Oct. 22, 2014 (PRWEB): The U.S. Bureau of Reclamation has released a report summarizing six years of testing coatings to control the attachment of quagga and zebra mussels to water and power facilities. Since the study began in 2008, Reclamation has tested more than 100 coatings and materials.
Global News, Oct. 22, 2014 by Amy Judd: VANCOUVER – The City of Surrey is buckling down for a battle against an invasive species that has the potential to cause massive damage.
The Now Newspaper, Oct. 20, 2014, by Amy Reid: CLOVERDALE — The Canadian Food Inspection Agency (CFIA) has found a foreign pest that “poses a threat to B.C.’s ecology and economy” in the Cloverdale area of Surrey.
The Independent (UK), Oct. 21, 2014: Fallopia japonica, the one-time toast of Victorian horticulture which under its English name of Japanese knotweed is now considered Britain’s most pernicious invasive plant, may have finally met its match in a two millimetre-long insect.
Washington Post, Oct. 19, 2014, by Darryl Fears: In the war against invasive lionfish, Andrés Jiménez has taken up one of the oldest weapons used by humans: the spear.
Vernon Morning Star, Oct. 19, 2014 by Richard Rolke: Vernon’s mayor has taken the fight over invasive mussels right to a senior federal official.
Ecologist (Oct. 17, 2014) by Kate Constantine: Since Japanese knotweed won a gold medal in 1847 as 'interesting new ornamental of the year', it has become far too much of a good thing, writes Kate Constantine. But could the oriental triffid be tamed following the UK introduction of a specialist pest from Japan's volcanic uplands?
Woodworkingnetwork.com, Oct. 16, 2014 by Alex Keown: A $2.43 million research project will develop DNA biosurveillance tools to detect invasive species such as the Asian gypsy moth and a plant pathogen that causes Sudden Oak Death and protect Canada's forestry and lumber industries.

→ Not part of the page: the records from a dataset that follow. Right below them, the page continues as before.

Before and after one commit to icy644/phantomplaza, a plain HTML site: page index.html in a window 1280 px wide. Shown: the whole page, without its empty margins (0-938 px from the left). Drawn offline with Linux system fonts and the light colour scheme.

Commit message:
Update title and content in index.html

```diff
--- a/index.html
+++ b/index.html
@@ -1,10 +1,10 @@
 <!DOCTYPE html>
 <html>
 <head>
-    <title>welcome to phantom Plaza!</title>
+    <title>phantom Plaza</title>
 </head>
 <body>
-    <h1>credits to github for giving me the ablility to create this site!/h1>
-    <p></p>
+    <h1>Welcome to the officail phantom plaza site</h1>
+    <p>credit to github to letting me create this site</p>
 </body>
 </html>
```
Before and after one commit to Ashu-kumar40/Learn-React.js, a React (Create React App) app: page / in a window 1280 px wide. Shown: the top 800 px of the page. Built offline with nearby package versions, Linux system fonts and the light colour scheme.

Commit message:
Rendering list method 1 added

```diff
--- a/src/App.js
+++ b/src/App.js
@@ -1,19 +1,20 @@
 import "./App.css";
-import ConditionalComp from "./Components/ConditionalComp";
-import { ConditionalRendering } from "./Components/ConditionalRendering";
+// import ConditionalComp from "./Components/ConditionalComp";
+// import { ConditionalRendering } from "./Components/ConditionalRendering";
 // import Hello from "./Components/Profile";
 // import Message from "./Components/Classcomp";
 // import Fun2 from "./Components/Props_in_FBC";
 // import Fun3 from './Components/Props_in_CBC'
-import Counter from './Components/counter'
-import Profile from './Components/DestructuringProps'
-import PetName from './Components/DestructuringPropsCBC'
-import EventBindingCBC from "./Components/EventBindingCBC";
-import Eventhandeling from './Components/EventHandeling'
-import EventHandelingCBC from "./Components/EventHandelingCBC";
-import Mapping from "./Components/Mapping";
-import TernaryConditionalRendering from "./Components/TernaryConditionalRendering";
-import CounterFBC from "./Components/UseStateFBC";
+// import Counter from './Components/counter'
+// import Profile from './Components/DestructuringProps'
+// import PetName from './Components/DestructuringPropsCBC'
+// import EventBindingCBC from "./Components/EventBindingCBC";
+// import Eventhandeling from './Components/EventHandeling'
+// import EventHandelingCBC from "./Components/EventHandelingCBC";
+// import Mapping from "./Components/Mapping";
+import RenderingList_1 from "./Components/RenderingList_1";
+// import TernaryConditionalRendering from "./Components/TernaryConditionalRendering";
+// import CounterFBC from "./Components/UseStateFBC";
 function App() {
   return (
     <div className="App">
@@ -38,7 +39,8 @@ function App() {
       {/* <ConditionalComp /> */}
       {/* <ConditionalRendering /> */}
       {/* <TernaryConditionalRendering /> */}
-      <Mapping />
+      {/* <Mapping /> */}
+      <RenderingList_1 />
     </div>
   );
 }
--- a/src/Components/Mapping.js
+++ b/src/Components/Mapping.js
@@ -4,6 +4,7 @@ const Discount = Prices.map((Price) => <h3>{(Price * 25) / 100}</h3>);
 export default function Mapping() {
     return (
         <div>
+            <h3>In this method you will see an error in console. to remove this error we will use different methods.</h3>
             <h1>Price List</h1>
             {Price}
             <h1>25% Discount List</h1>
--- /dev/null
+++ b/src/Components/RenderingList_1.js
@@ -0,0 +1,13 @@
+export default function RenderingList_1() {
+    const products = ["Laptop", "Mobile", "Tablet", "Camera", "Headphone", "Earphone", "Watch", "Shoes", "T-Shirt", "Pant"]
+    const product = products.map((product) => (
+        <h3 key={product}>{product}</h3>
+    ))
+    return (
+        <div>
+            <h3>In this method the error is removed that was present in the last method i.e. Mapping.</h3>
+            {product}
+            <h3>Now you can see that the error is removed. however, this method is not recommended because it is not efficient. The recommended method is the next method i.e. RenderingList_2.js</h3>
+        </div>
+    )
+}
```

CBC News, Oct. 14, 2014, by Andrew Foote: Invasive species experts from across North America are in Ottawa this week to find new ways to stop their spread, including giving the public a better view of the role they can play. The Weeds Across Borders conference is held every two years in either Canada, the United States or Mexico.